Could you give back the records exactly, taking out the pictures?

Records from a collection

━━━━━━━━━━━━━━━━━━━━━━━━━━━━━━

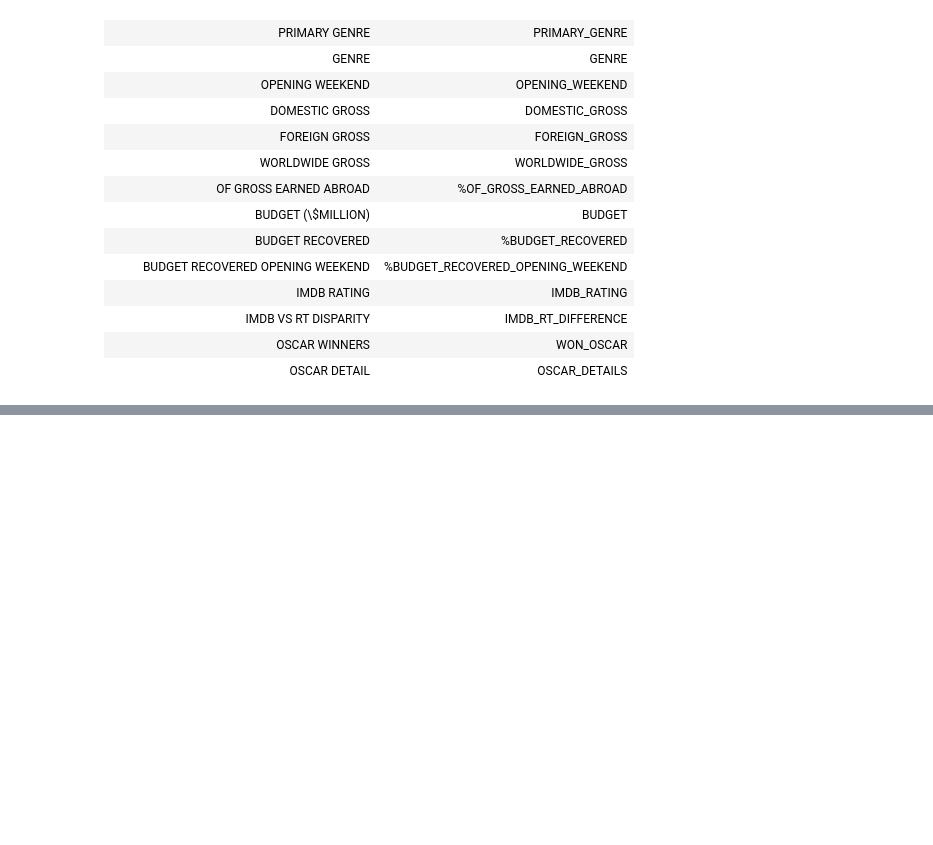
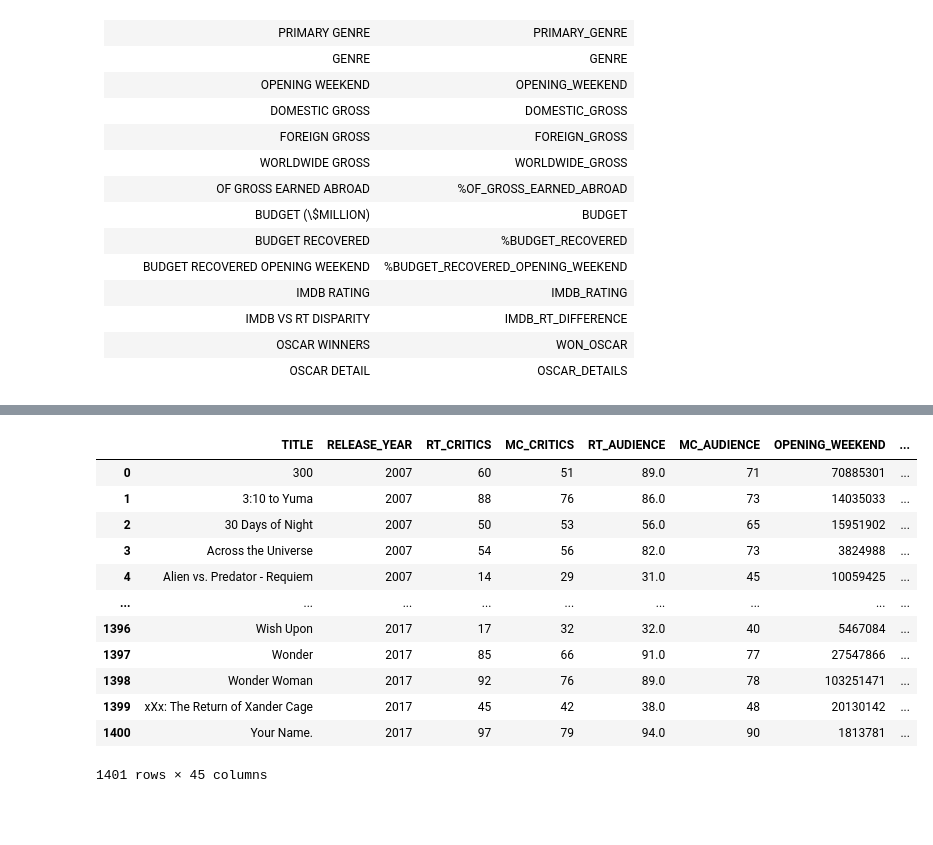
Before and after one commit to NikosGour/Data-Mining-Assignment, a Jupyter notebook: report.ipynb, the cells around one changed output, grey strips where cells are left out. Saved outputs shown, nothing was run; the diff lists cells and outputs as text; code cells hidden in the pictures; blank space fills up the shorter version.

Commit message:
Reordered cleaning.py to be consistent with the report, and finished the data cleaning part of the report

```diff
--- a/report.ipynb
+++ b/report.ipynb
@@ -113,0 +410,3 @@ Some columns are calculable (`Average audience`,`Budget recovered`,etc.), so in
+# %%
+df['WON_OSCAR'] = df['WON_OSCAR'].map(lambda x: clean_oscar_winners_filter(x))
+df['WON_OSCAR'].unique()
@@ -113,0 +494,24 @@ Some columns are calculable (`Average audience`,`Budget recovered`,etc.), so in
+# %%
+try:
+    df.drop(index=930, inplace=True)
+except Exception as e:
+    print(e)
+df.index = pd.RangeIndex(0, len(df.index))
+# %%
+# We do the same thing for `GENRE`
+def get_unique_genres():
+
+    unique_genres = df['GENRE'].value_counts().index.tolist()
+    # Getting all the unique column values, might be (single_value) or (value1,value2,...)
+    # We will split them and add them to a set to get all the unique values
+    genres = set()
+    for i in unique_genres:
+        # if `unique_genres` is a string like this "value1,value2," then `x` will be a list of 3 items, the last one being an empty string, this is a bug so we can prevent this by stripping trailing commas on `i` before splitting
+        for x in i.strip().rstrip(',').split(','):
+            genres.add(x.strip())
+    display(genres)
+
+
+df['GENRE'] = df['GENRE'].apply(lambda x: x.upper())
+df['GENRE'] = df['GENRE'].apply(lambda x: x.strip())
+get_unique_genres()
@@ -113,0 +575,33 @@ Some columns are calculable (`Average audience`,`Budget recovered`,etc.), so in
+# %%
+# We would like to transform this column into one-hot encoding, but we know that a movie can have multiple genres. So instead of one-hot encoding , we will use multiple-hot encoding. For each unique genre a column will be created and if a movie has that genre then the value of the column will be `True` else `False`.
+for i in df.index:
+    for genre in df.loc[i, 'GENRE'].split(','):
+        genre = genre.strip()
+        df.loc[i, f"GENRE_{genre.replace(' ', '_')}"] = True
+
+
+# We also drop the `GENRE` column because we don't need it anymore.
+df.drop(columns=['GENRE'], inplace=True)
+
+# We fill the NaN values with False.
+for col in df.columns:
+    if col.startswith('GENRE'):
+        df[col] = df[col].fillna(False)
+# %%
+df.head()
+# %% [output]
+|  | TITLE | RELEASE_YEAR | RT_CRITICS | MC_CRITICS | RT_AUDIENCE | MC_AUDIENCE | OPENING_WEEKEND | ... |
+| 0 | 300 | 2007 | 60 | 51 | 89.0 | 71 | 70885301 | ... |
+| 1 | 3:10 to Yuma | 2007 | 88 | 76 | 86.0 | 73 | 14035033 | ... |
+| 2 | 30 Days of Night | 2007 | 50 | 53 | 56.0 | 65 | 15951902 | ... |
+| 3 | Across the Universe | 2007 | 54 | 56 | 82.0 | 73 | 3824988 | ... |
+| 4 | Alien vs. Predator - Requiem | 2007 | 14 | 29 | 31.0 | 45 | 10059425 | ... |
+| ... | ... | ... | ... | ... | ... | ... | ... | ... |
+| 1396 | Wish Upon | 2017 | 17 | 32 | 32.0 | 40 | 5467084 | ... |
+| 1397 | Wonder | 2017 | 85 | 66 | 91.0 | 77 | 27547866 | ... |
+| 1398 | Wonder Woman | 2017 | 92 | 76 | 89.0 | 78 | 103251471 | ... |
+| 1399 | xXx: The Return of Xander Cage | 2017 | 45 | 42 | 38.0 | 48 | 20130142 | ... |
+| 1400 | Your Name. | 2017 | 97 | 79 | 94.0 | 90 | 1813781 | ... |
+1401 rows × 45 columns
+# %% [markdown]
+###
```
Also changed, not shown: parts of 47 cells of this notebook, 1 other file.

━━━━━━━━━━━━━━━━━━━━━━━━━━━━━━

◆ Answer section ◆
Before and after one commit to NikosGour/Data-Mining-Assignment, a Jupyter notebook: report.ipynb, the cells around one changed output, grey strips where cells are left out. Saved outputs shown, nothing was run; the diff lists cells and outputs as text; code cells hidden in the pictures; blank space fills up the shorter version.

Commit message:
Reordered cleaning.py to be consistent with the report, and finished the data cleaning part of the report

```diff
--- a/report.ipynb
+++ b/report.ipynb
@@ -113,0 +410,3 @@ Some columns are calculable (`Average audience`,`Budget recovered`,etc.), so in
+# %%
+df['WON_OSCAR'] = df['WON_OSCAR'].map(lambda x: clean_oscar_winners_filter(x))
+df['WON_OSCAR'].unique()
@@ -113,0 +494,24 @@ Some columns are calculable (`Average audience`,`Budget recovered`,etc.), so in
+# %%
+try:
+    df.drop(index=930, inplace=True)
+except Exception as e:
+    print(e)
+df.index = pd.RangeIndex(0, len(df.index))
+# %%
+# We do the same thing for `GENRE`
+def get_unique_genres():
+
+    unique_genres = df['GENRE'].value_counts().index.tolist()
+    # Getting all the unique column values, might be (single_value) or (value1,value2,...)
+    # We will split them and add them to a set to get all the unique values
+    genres = set()
+    for i in unique_genres:
+        # if `unique_genres` is a string like this "value1,value2," then `x` will be a list of 3 items, the last one being an empty string, this is a bug so we can prevent this by stripping trailing commas on `i` before splitting
+        for x in i.strip().rstrip(',').split(','):
+            genres.add(x.strip())
+    display(genres)
+
+
+df['GENRE'] = df['GENRE'].apply(lambda x: x.upper())
+df['GENRE'] = df['GENRE'].apply(lambda x: x.strip())
+get_unique_genres()
@@ -113,0 +575,33 @@ Some columns are calculable (`Average audience`,`Budget recovered`,etc.), so in
+# %%
+# We would like to transform this column into one-hot encoding, but we know that a movie can have multiple genres. So instead of one-hot encoding , we will use multiple-hot encoding. For each unique genre a column will be created and if a movie has that genre then the value of the column will be `True` else `False`.
+for i in df.index:
+    for genre in df.loc[i, 'GENRE'].split(','):
+        genre = genre.strip()
+        df.loc[i, f"GENRE_{genre.replace(' ', '_')}"] = True
+
+
+# We also drop the `GENRE` column because we don't need it anymore.
+df.drop(columns=['GENRE'], inplace=True)
+
+# We fill the NaN values with False.
+for col in df.columns:
+    if col.startswith('GENRE'):
+        df[col] = df[col].fillna(False)
+# %%
+df.head()
+# %% [output]
+|  | TITLE | RELEASE_YEAR | RT_CRITICS | MC_CRITICS | RT_AUDIENCE | MC_AUDIENCE | OPENING_WEEKEND | ... |
+| 0 | 300 | 2007 | 60 | 51 | 89.0 | 71 | 70885301 | ... |
+| 1 | 3:10 to Yuma | 2007 | 88 | 76 | 86.0 | 73 | 14035033 | ... |
+| 2 | 30 Days of Night | 2007 | 50 | 53 | 56.0 | 65 | 15951902 | ... |
+| 3 | Across the Universe | 2007 | 54 | 56 | 82.0 | 73 | 3824988 | ... |
+| 4 | Alien vs. Predator - Requiem | 2007 | 14 | 29 | 31.0 | 45 | 10059425 | ... |
+| ... | ... | ... | ... | ... | ... | ... | ... | ... |
+| 1396 | Wish Upon | 2017 | 17 | 32 | 32.0 | 40 | 5467084 | ... |
+| 1397 | Wonder | 2017 | 85 | 66 | 91.0 | 77 | 27547866 | ... |
+| 1398 | Wonder Woman | 2017 | 92 | 76 | 89.0 | 78 | 103251471 | ... |
+| 1399 | xXx: The Return of Xander Cage | 2017 | 45 | 42 | 38.0 | 48 | 20130142 | ... |
+| 1400 | Your Name. | 2017 | 97 | 79 | 94.0 | 90 | 1813781 | ... |
+1401 rows × 45 columns
+# %% [markdown]
+###
```
Also changed, not shown: parts of 47 cells of this notebook, 1 other file.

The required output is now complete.